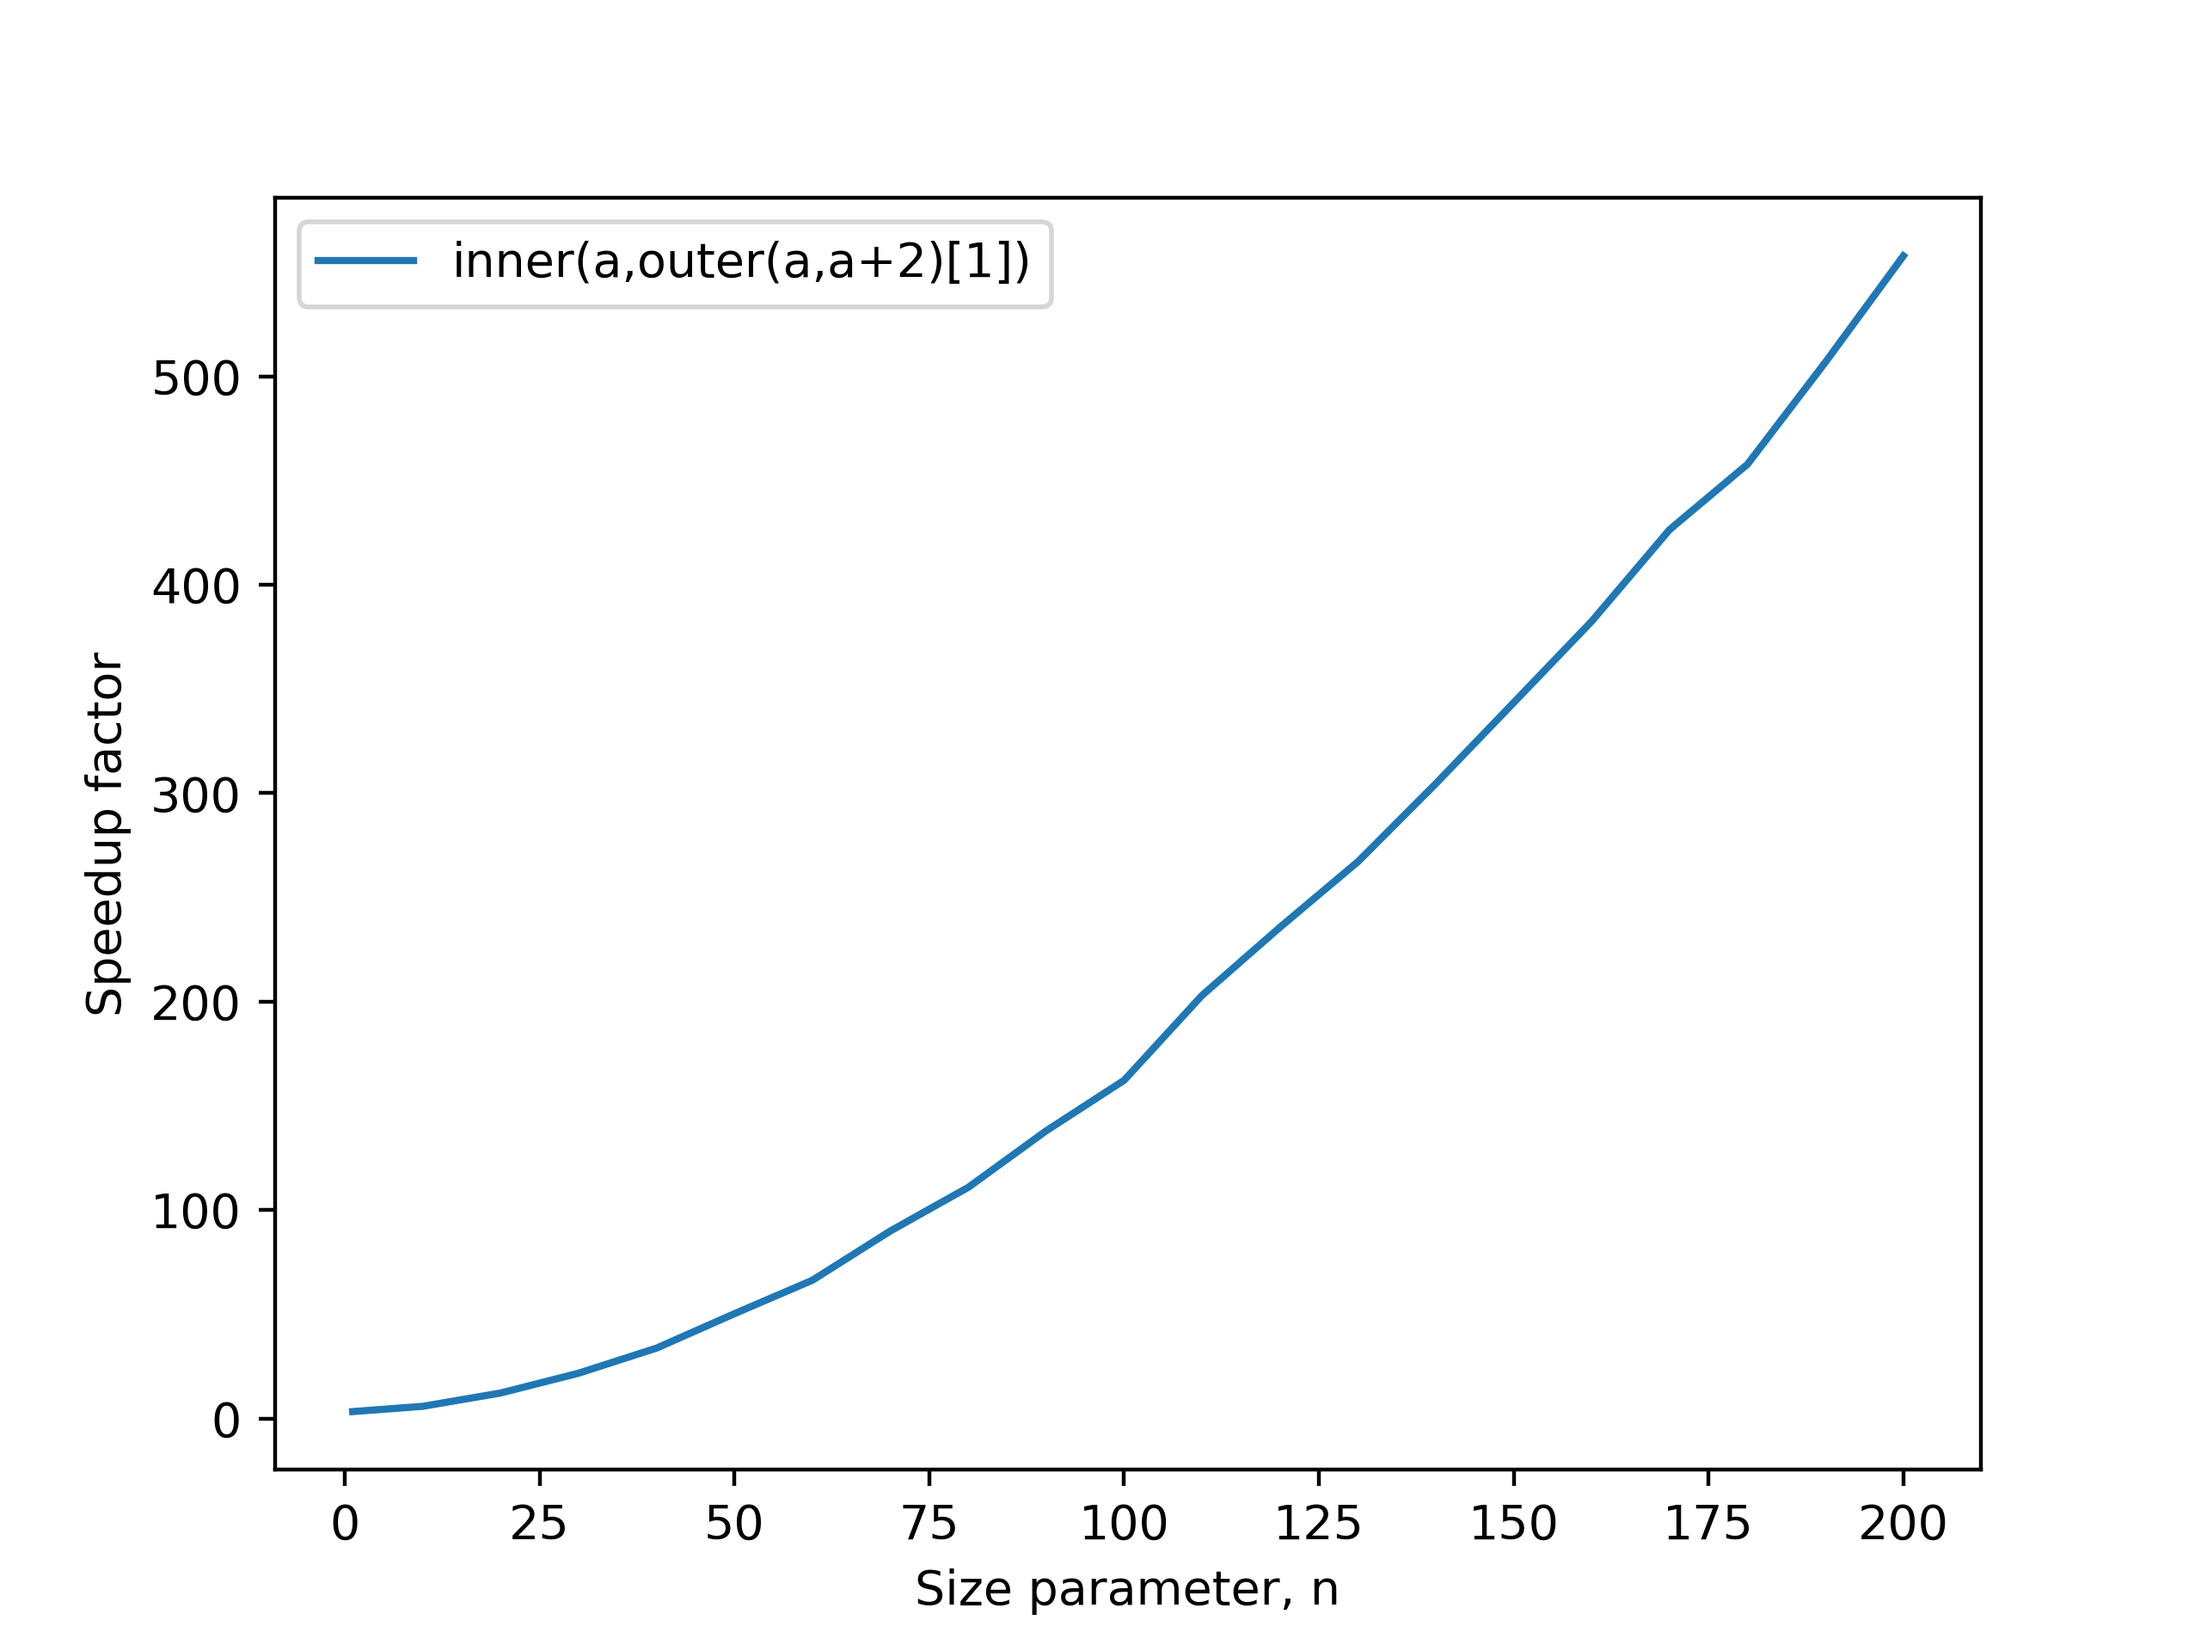
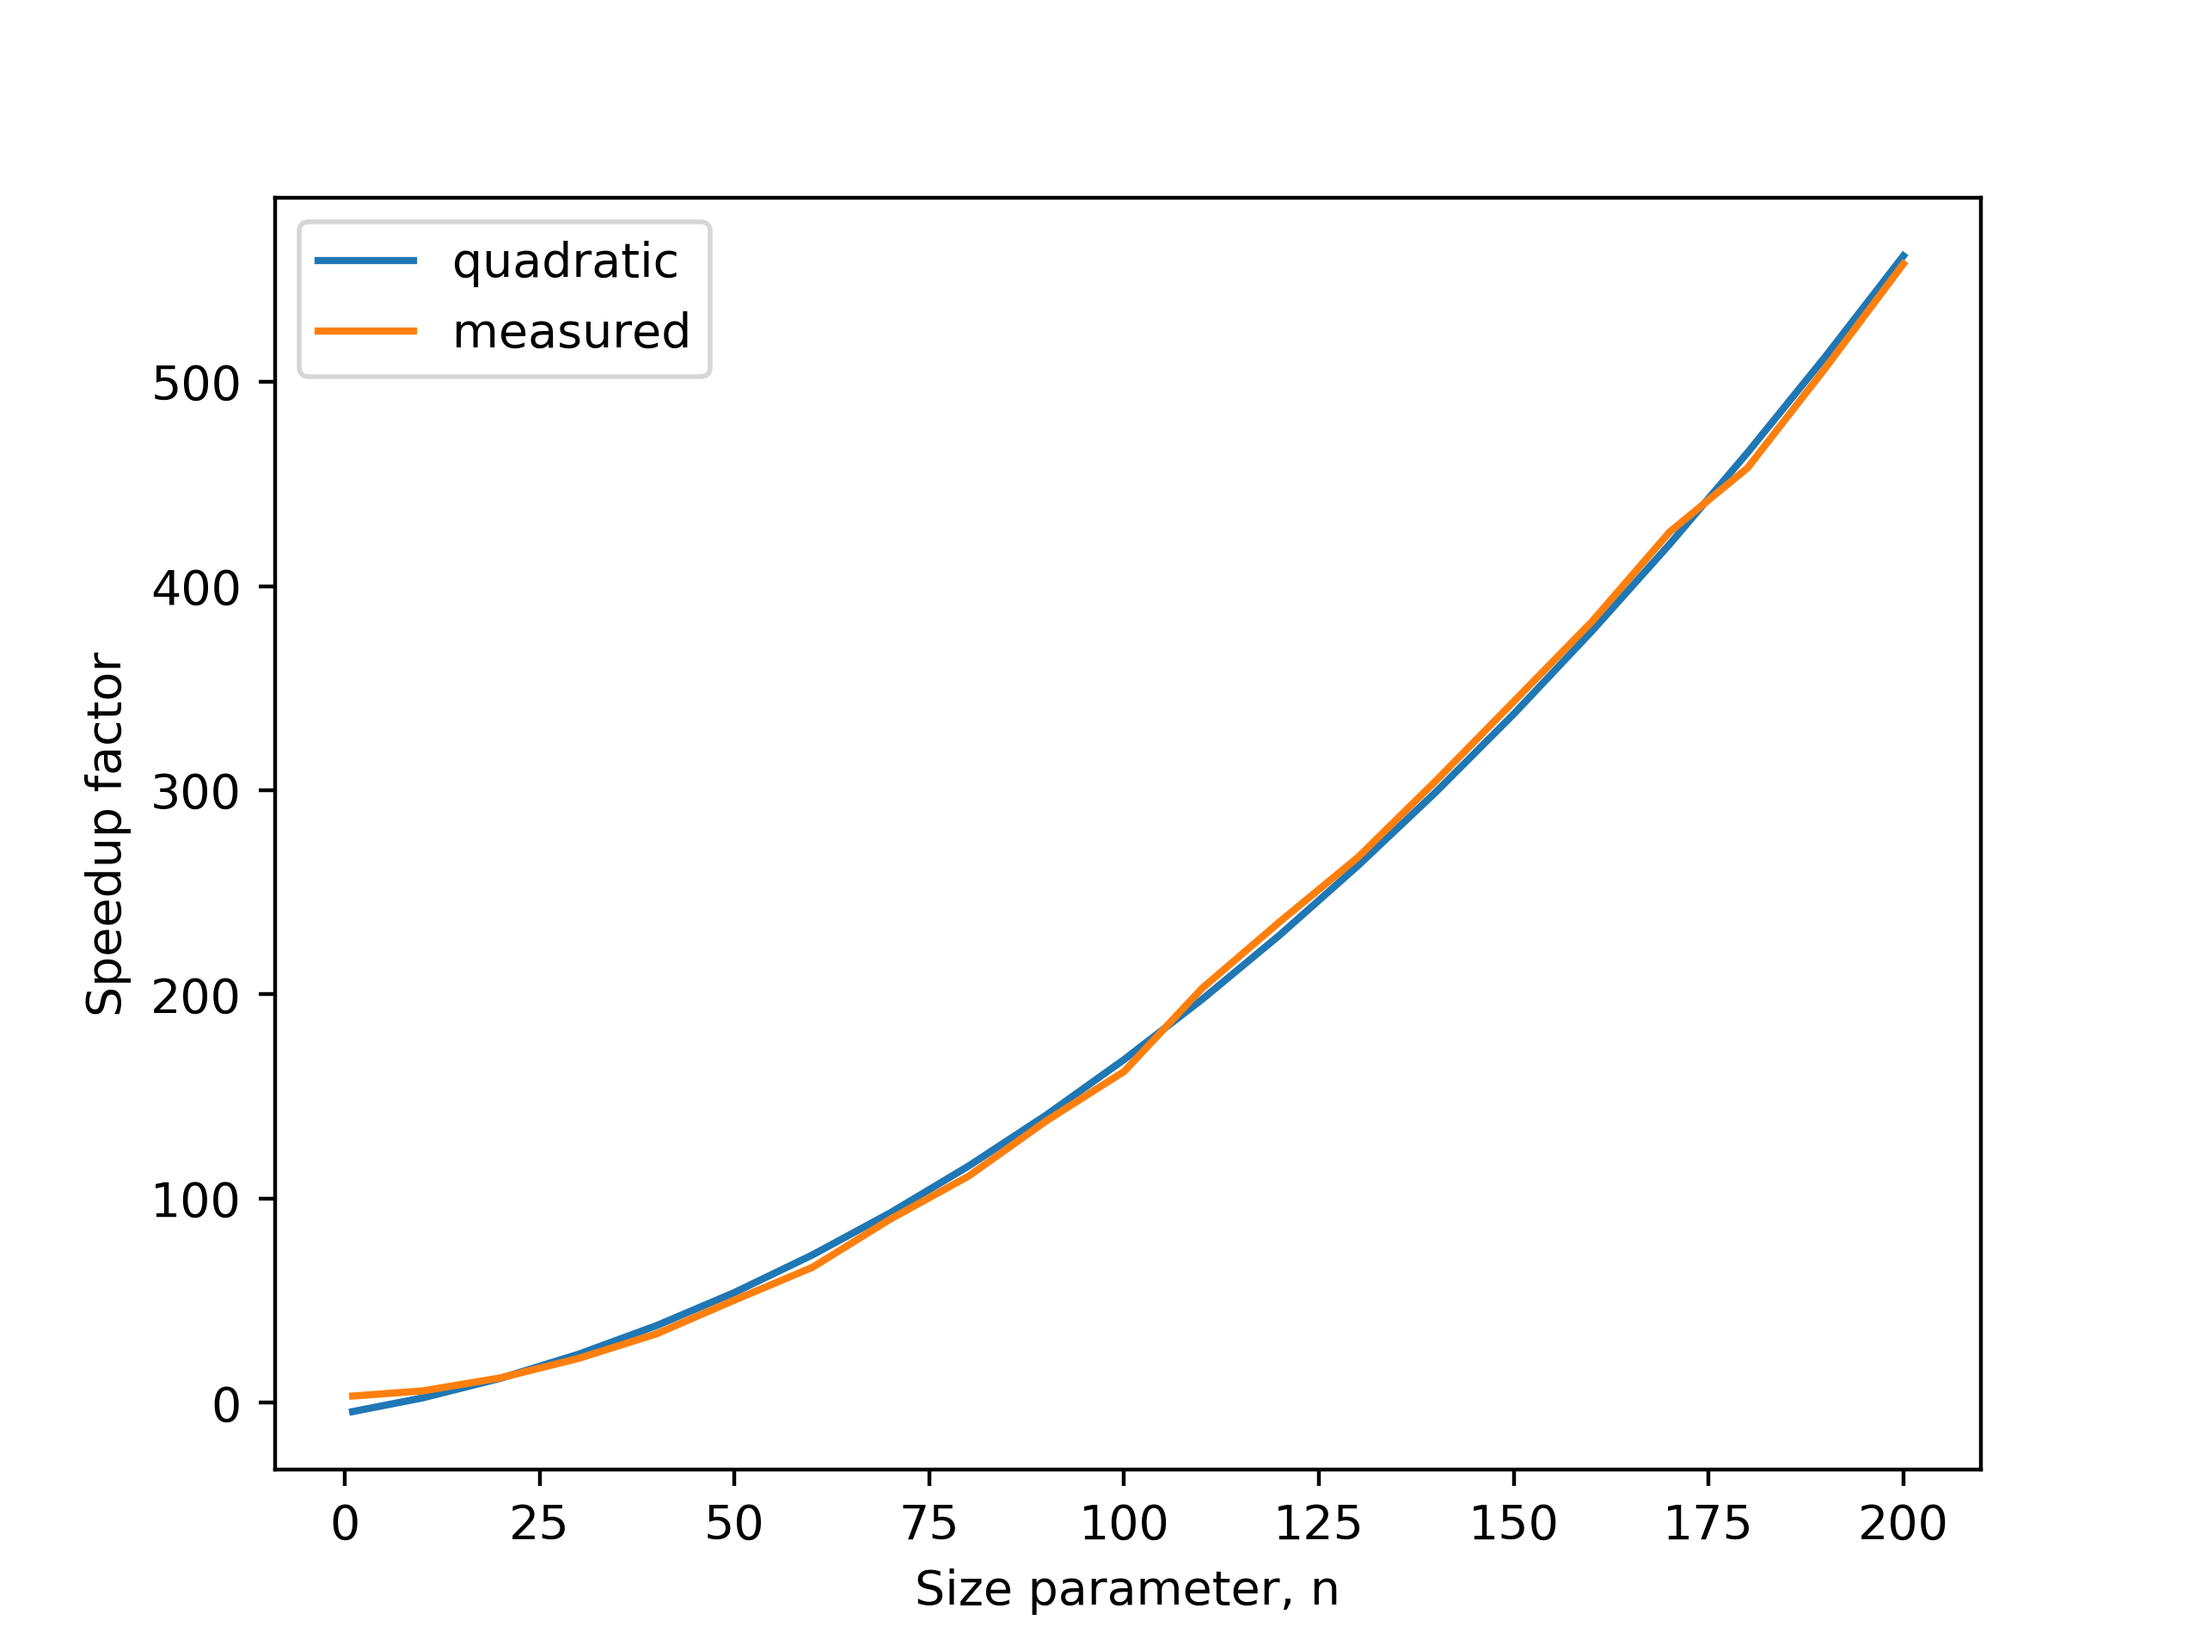
Fix speedup

diff --git a/benchmarks/analyze.py b/benchmarks/analyze.py
@@ -44,7 +44,7 @@ def get_data(d):
     return n, original_time, reduced_time
         
 def main():
-    l1 = 'inner(a,outer(a,a+2)[1])'
+    l1 = 'measured'
     l2 = 'inner(a,outer(a,a+2,out=cache)[1])'
     n1, ot1, rt1 = get_data('.')
     n2, ot2, rt2 = get_data('prealloc')
@@ -57,10 +57,10 @@ def main():
         'the number of arithmetic operations in reduced expression'
         return 5*n + 5*n-1 + 1.
 
-    #poly = np.polyfit(reduced_n, original_time/reduced_time, 2)
+    poly = np.polyfit(n1, ot1/rt1, 2)
     # Speedup plot.
     plt.figure()
-    #plt.plot(reduced_n, np.polyval(poly, reduced_n), label='quadratic')
+    plt.plot(n1, np.polyval(poly, n1), label='quadratic')
     if n1 is not None:
         plt.plot(n1, ot1/rt1, label=l1)
     if n2 is not None:
@@ -69,7 +69,7 @@ def main():
     plt.xlabel('Size parameter, n')
     plt.legend()
     plt.savefig('speedup.png', dpi=400)
-    plt.show()
+    # plt.show()
 
     # Timing plot
     plt.figure()
@@ -83,7 +83,7 @@ def main():
     plt.xlabel('Size parameter, n')
     plt.legend()
     plt.savefig('timing.png', dpi=400)
-    plt.show()
+    # plt.show()
     
 if __name__ == '__main__':
     main()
____
* [Instructions for the task]: Repeat, character for character, the lines of the material above from the line with "np.polyfit(reduced_n, original_time/reduced_time, 2)" through the line with "-69,7 +69,7 @@".

* [Exercise result]:
-    #poly = np.polyfit(reduced_n, original_time/reduced_time, 2)
+    poly = np.polyfit(n1, ot1/rt1, 2)
     # Speedup plot.
     plt.figure()
-    #plt.plot(reduced_n, np.polyval(poly, reduced_n), label='quadratic')
+    plt.plot(n1, np.polyval(poly, n1), label='quadratic')
     if n1 is not None:
         plt.plot(n1, ot1/rt1, label=l1)
     if n2 is not None:
@@ -69,7 +69,7 @@ def main():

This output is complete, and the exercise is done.